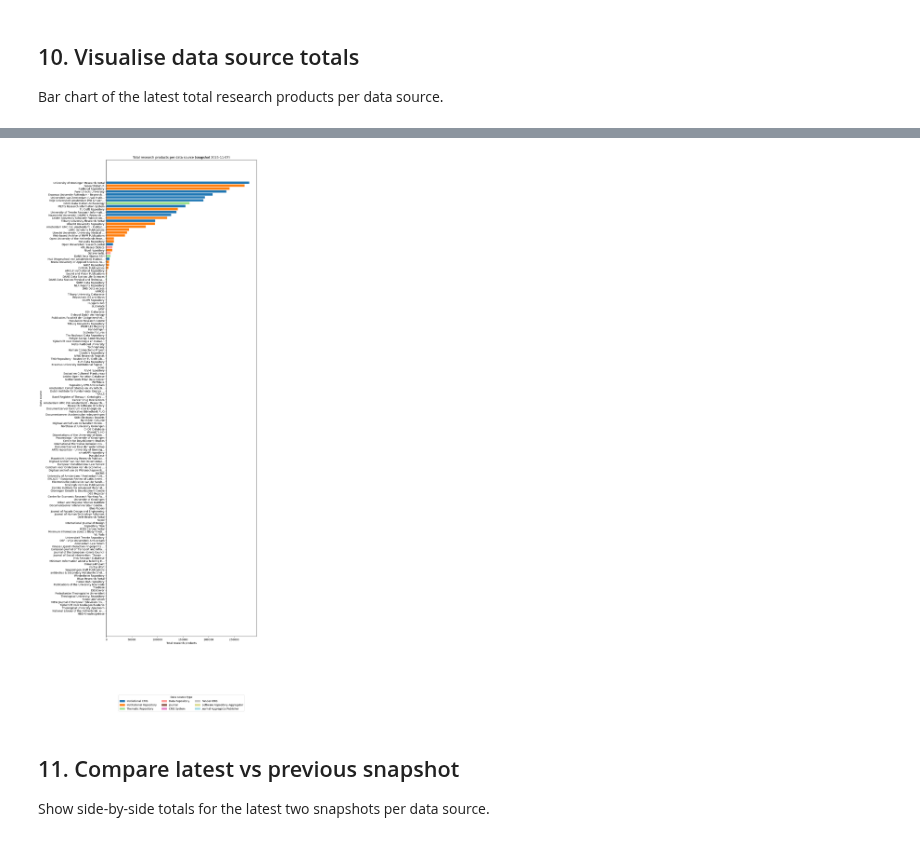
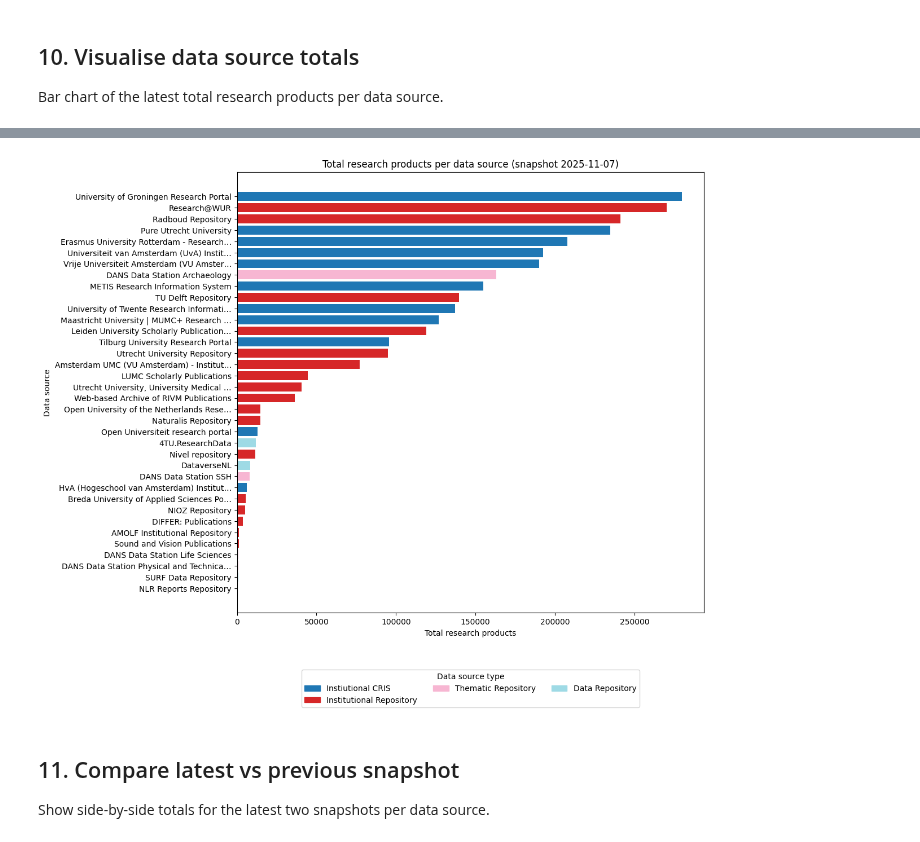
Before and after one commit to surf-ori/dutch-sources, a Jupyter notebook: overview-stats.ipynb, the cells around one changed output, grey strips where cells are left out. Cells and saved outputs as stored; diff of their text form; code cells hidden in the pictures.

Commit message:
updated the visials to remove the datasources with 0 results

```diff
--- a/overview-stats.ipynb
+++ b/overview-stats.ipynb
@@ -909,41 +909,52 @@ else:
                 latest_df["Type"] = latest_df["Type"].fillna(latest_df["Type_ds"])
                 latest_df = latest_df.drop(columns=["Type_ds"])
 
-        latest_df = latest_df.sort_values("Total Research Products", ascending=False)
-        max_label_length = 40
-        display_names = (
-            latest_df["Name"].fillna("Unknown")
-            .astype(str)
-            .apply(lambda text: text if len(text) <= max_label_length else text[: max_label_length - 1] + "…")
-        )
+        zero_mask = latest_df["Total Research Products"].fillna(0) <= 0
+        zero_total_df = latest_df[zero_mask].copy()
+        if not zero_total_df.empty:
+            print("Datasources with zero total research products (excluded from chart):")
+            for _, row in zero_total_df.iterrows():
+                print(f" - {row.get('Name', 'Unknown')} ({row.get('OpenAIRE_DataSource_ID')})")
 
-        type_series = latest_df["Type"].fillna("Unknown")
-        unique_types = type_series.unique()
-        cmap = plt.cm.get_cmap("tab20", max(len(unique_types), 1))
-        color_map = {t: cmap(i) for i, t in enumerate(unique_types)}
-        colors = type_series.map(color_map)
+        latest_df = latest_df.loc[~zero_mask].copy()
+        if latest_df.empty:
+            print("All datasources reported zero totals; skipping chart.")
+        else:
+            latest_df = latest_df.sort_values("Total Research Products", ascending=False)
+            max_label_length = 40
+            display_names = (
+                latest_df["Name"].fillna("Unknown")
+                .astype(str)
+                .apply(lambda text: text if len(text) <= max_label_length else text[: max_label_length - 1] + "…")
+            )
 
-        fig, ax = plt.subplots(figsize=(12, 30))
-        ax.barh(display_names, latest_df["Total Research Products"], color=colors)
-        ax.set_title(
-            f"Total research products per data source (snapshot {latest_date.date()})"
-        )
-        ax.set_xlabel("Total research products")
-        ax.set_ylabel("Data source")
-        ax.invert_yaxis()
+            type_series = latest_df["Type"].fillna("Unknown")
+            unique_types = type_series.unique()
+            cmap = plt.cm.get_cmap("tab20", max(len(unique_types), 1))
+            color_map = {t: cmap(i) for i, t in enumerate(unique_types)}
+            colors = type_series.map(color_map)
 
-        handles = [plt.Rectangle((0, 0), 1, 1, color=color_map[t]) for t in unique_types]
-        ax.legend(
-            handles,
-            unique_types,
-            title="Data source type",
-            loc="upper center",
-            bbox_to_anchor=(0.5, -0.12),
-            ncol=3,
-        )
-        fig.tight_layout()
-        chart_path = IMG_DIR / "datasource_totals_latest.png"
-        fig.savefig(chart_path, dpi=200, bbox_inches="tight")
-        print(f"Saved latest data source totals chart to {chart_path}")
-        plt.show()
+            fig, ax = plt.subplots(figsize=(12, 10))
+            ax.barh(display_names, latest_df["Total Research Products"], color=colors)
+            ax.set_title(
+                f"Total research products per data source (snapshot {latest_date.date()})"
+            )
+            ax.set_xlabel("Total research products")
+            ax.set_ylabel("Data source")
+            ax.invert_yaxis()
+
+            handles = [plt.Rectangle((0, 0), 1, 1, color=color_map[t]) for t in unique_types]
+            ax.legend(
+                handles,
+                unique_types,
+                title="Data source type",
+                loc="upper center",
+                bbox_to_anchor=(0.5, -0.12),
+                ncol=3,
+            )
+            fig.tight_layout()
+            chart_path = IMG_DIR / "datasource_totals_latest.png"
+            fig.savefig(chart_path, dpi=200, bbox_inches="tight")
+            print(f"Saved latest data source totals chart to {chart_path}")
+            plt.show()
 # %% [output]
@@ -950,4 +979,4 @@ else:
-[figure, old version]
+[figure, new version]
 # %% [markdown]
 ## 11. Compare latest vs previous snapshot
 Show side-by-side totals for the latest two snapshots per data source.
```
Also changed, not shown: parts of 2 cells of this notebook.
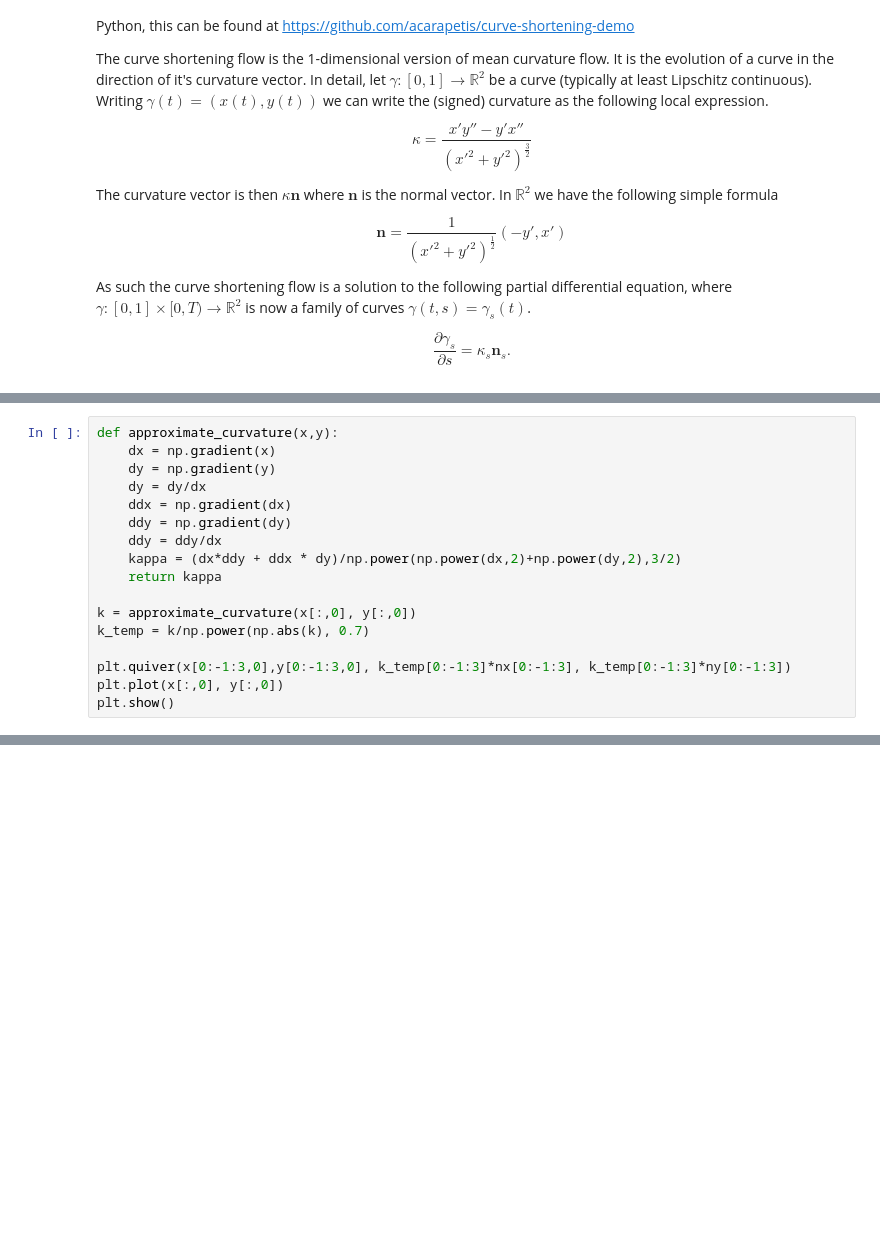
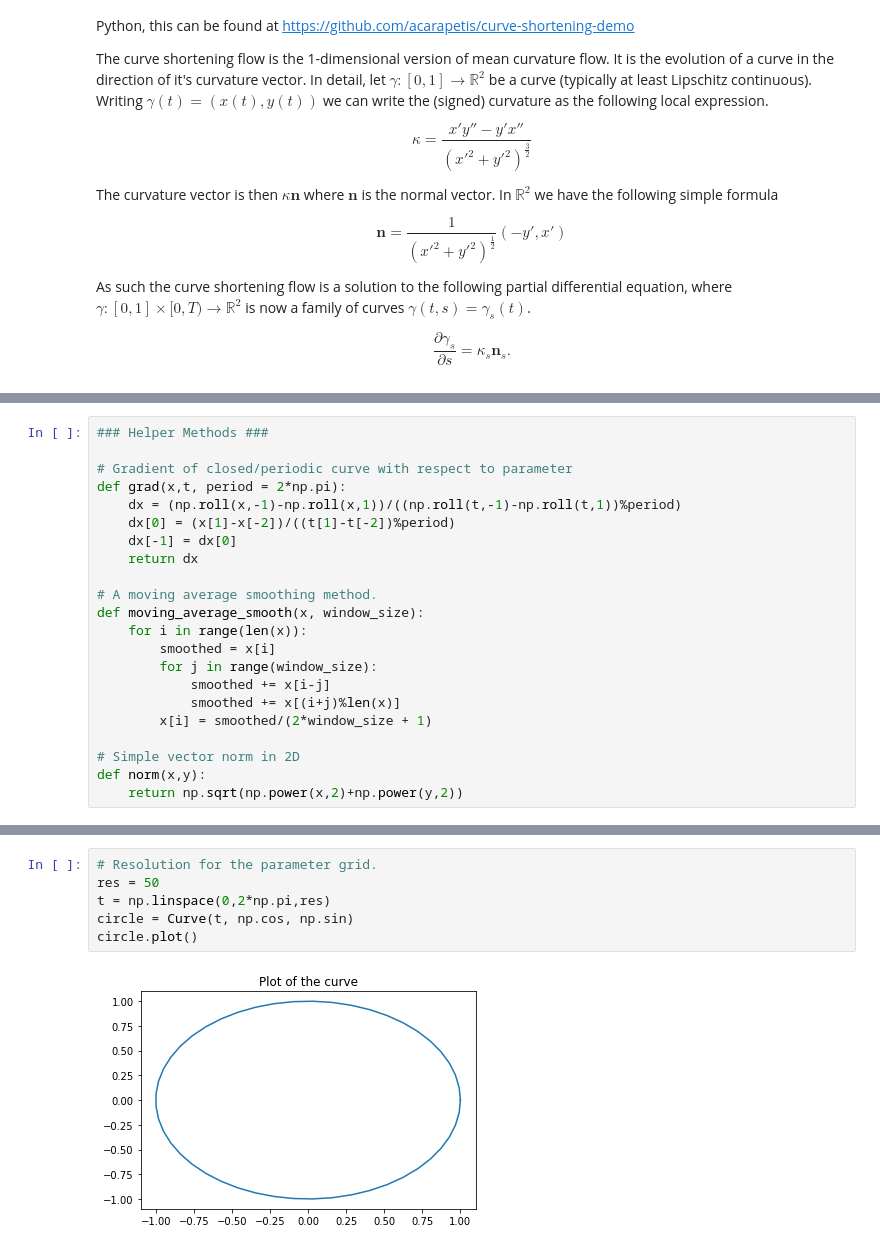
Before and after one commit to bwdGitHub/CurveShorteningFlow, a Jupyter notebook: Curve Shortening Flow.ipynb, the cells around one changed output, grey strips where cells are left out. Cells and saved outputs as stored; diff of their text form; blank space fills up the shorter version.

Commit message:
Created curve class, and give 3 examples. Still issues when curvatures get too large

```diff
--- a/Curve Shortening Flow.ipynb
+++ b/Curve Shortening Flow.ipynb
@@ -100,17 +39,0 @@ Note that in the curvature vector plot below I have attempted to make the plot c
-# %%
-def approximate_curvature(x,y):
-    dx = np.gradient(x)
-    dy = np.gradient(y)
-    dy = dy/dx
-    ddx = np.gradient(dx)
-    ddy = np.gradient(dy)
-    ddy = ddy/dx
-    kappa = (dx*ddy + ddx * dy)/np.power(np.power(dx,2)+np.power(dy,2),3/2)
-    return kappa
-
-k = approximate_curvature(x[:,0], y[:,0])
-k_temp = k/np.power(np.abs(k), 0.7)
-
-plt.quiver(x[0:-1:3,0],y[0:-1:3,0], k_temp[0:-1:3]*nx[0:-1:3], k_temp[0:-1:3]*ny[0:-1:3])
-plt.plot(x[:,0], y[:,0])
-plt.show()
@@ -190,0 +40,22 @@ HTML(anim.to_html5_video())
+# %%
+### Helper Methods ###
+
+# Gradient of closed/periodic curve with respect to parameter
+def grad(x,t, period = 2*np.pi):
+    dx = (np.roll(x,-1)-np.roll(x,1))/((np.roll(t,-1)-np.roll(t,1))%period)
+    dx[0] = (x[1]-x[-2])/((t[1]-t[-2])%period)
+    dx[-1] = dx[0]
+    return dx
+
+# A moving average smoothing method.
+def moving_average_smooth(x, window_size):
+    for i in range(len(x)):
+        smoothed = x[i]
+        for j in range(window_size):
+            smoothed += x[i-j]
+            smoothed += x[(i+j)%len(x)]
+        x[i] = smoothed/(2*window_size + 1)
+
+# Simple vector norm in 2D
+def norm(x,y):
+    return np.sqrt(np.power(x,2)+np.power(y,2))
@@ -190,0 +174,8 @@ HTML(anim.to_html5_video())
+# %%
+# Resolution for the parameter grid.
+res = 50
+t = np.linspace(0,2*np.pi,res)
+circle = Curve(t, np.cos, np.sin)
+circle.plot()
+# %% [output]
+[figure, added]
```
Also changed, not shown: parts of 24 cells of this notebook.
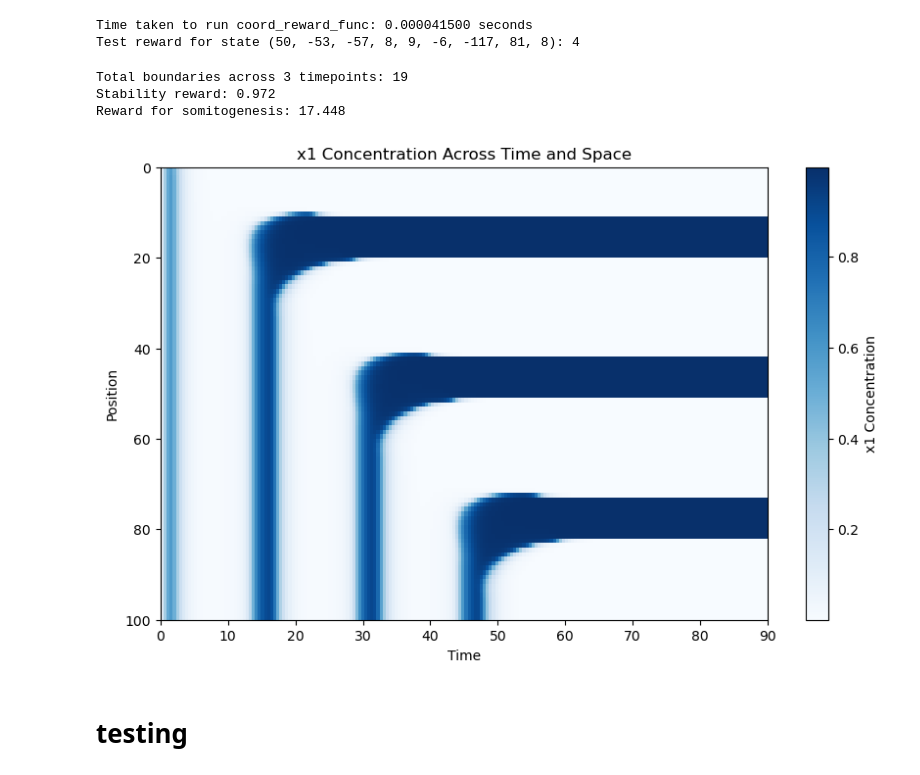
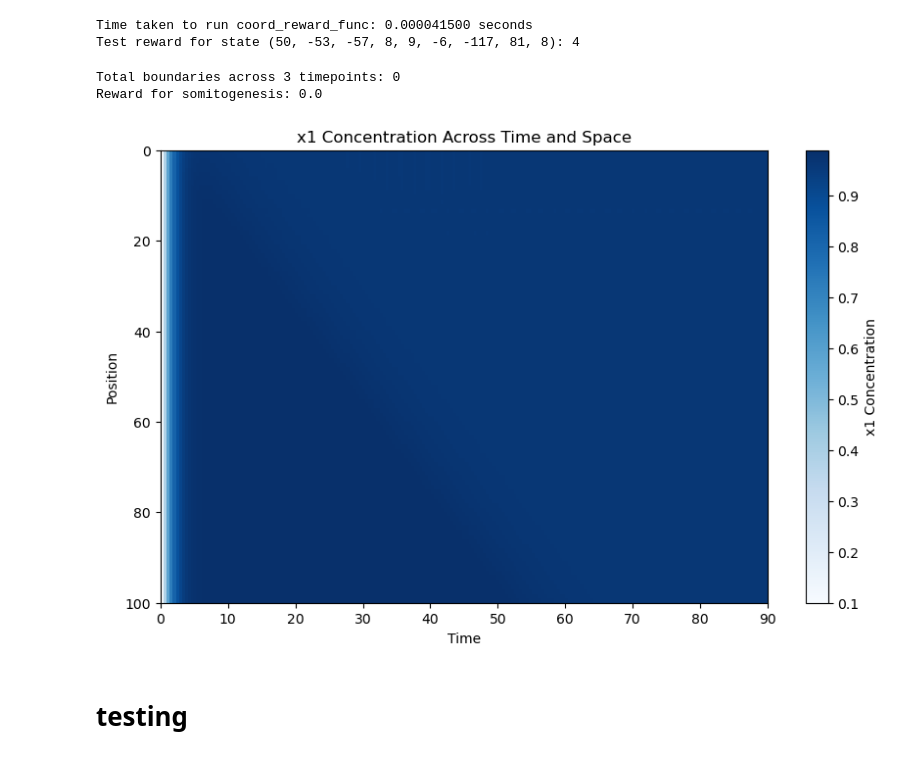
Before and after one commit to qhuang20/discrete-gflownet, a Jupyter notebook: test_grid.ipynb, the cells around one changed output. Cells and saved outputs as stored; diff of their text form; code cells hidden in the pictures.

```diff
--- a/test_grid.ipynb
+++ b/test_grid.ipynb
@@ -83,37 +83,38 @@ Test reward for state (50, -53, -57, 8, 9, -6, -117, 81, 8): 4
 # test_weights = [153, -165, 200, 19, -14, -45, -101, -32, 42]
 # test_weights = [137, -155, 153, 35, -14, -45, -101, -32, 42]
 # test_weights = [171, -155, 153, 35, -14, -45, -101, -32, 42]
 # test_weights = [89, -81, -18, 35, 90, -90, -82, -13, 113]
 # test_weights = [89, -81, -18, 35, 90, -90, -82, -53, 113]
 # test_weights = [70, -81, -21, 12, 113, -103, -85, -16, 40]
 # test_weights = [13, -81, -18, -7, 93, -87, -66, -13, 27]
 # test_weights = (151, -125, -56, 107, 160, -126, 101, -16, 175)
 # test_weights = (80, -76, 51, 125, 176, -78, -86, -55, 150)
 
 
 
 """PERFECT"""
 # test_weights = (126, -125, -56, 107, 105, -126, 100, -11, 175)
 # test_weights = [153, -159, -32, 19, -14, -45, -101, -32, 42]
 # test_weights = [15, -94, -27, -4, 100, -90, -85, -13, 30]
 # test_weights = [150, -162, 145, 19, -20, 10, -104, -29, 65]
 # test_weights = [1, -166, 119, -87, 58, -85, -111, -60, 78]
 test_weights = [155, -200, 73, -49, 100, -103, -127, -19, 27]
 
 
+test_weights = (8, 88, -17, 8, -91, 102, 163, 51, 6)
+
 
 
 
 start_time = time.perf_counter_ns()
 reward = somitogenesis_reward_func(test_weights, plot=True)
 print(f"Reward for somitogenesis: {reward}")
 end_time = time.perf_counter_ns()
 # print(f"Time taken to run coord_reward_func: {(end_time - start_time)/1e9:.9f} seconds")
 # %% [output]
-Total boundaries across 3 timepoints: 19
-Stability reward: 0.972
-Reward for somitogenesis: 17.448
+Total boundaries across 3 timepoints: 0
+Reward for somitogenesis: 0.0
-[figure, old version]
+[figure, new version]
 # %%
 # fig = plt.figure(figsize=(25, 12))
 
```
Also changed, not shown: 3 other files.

━━━━━━━━━━━━━━━━━━━━━━━━━━━━━━

Copy every line of the data that holds the string "apply".

Output for this task -
-            .apply(lambda text: text if len(text) <= max_label_length else text[: max_label_length - 1] + "…")
+                .apply(lambda text: text if len(text) <= max_label_length else text[: max_label_length - 1] + "…")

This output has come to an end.